Writing a OGC web service in Python using WSGI

I’m working on a new implementation of the WMS response for Pydap. The response allows you to transform any served dataset into a full WMS server by appending .wms to its URL. This is useful for visualizing datasets on an embedded Openlayers or Google Maps widget, for example.

There are three basic OGC web services — WMS, WFS and WCS — and their behavior is very similar. For WMS, the first request issued by a client is to get the supported capabilities of the server:


The server will return a XML document describing what layers are available, what image formats it supports, and so on. WMS server return images of the dataset, depending on the request. Here' a hypothetical request for an image:


Some of these parameters in the query string are compulsory (eg, SERVICE=WMS), some are optional with defaults (eg, BBOX) and others have a list of possible values (eg, LAYERS must be a valid layer). Handling this on WSGI (using something like WebOb) can take a lot of work, so I wrote a decorator to simplify the process.

Using the decorator, we can write our WSGI app like this:

class WMSServer(object):
    def __init__(self):

    def __call__(self, environ, start_response):
        # I'll talk about this later

    @wxsrequest(SERVICE='WMS', LAYERS=['SST', 'SLP'])
    def GetMap(self, LAYERS, BBOX='-180,-90,180,90', FORMAT='image/png'):

The wxsrequest decorator takes care of all the bookkeeping. It will ensure that:

  1. SERVICE=WMS is set in the request URL.
  2. LAYERS is set, and is either SST or SLP.

It will also map the query string parameters to the function, passing LAYERS, BBOX and FORMAT in the function signature, so we don’t need to extract them from the query string.

How does __call__ look like? This is our dispatcher:

from webob import Request
from webob.exc import *

def __call__(self, environ, start_response):
    req = Request(environ)
        request = req.GET.pop('REQUEST')
        method = getattr(self, request)
        res = method(req)
    except KeyError:
        res = HTTPBadRequest('Missing parameter "REQUEST".')
    except AttributeError:
        res = HTTPBadRequest('Invalid parameter for "REQUEST".')
        res = HTTPInternalServerError()
    return res(environ, start_response)

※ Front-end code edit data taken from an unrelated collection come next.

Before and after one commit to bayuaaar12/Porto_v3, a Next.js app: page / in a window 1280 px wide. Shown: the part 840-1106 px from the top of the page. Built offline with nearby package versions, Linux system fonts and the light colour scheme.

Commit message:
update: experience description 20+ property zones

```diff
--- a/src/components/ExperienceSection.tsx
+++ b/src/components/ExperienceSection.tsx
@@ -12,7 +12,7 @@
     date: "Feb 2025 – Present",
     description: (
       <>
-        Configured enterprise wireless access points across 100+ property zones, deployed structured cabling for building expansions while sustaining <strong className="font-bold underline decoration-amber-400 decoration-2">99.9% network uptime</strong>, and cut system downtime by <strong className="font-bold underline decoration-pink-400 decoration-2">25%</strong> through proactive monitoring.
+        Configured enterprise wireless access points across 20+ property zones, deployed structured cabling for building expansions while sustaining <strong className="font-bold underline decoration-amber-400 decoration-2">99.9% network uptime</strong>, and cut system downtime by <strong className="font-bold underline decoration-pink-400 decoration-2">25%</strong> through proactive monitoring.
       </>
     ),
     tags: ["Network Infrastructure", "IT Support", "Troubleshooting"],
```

What it does is: if REQUEST is not present in the query string it will return a 400 Bad Request status saying so; the same if it set to a value that is not available as method in our class. Other errors are returned as 500 Internal Server Error, and we can optionally add the traceback to the response here, to give more information.

Assuming everything goes ok, the request object from WebOb is passed to the corresponding method, that is wrapped by the decorator. The decorator will ensure that the query string is correct and unwrap the parameters as arguments to the method call.

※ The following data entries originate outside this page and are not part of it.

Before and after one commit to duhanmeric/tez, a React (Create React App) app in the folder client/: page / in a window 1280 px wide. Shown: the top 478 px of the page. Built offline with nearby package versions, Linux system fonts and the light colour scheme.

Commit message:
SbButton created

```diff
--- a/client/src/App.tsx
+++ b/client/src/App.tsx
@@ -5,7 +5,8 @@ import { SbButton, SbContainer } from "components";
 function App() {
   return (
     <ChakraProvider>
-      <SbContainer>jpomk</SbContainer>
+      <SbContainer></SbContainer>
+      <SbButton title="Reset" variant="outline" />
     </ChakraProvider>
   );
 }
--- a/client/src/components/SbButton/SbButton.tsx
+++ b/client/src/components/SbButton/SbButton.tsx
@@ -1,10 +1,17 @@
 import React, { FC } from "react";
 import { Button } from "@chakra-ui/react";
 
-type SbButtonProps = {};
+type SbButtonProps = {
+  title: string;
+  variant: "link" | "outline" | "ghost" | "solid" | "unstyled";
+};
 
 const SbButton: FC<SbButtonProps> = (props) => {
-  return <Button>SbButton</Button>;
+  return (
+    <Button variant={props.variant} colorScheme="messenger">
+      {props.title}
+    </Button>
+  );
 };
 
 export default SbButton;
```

The final piece here is our decorator:

import inspect

def decorator(method):
    def out(self, req):
        # check that all required arguments where passed
        spec = inspect.getargspec(method)
        n = len(spec.args) - len(spec.defaults or [])
        for arg in spec.args[1:n]:  # skip self
            if arg not in req.GET:
                return HTTPBadRequest('Missing parameter "%s".' % arg)

        # check if parameters are all valid
        for arg, value in required.items():
            if not isinstance(value, (list, tuple)):
                value = [ value ]
            if arg not in req.GET:
                return HTTPBadRequest('Missing parameter "%s".' % arg)
            elif req.GET[arg] not in value:
                return HTTPBadRequest('Invalid parameter "%s".' % arg)

        # remove extra parameters from the URL
        kwargs = { k.lower() : v for (k, v) in req.GET.items()
                if k in spec.args }
            return method(self, **kwargs)
        except TypeError:

    return out
return decorator

The decorator uses the inspect module to analyze the method signature and ensure that all required parameters are available and conform to the required values. It also strips other parameter in the query string that are not required by the method; this removes the need of writing our methods with a **kwargs catchall for unrelated parameters that may be on the URL.

Xargs to run commands in parallel

I recently found out xargs had options to parallelize what it is working on. I finally had a good reason to try it. I'm processing log files for the last year. Each day is it's own unique standalone task. My workstation is has 1 CPU with 6 cores that are hyperthreaded to give 12 logical cores. So... I asked xargs to run the processing script with 6 day log files and to run 10 processes in parallel. Zoom!
ls 2012*.tar | xargs -n 6 -P 10 process_log_files.py

Cool, I didn't know that xargs can parallelize it's work.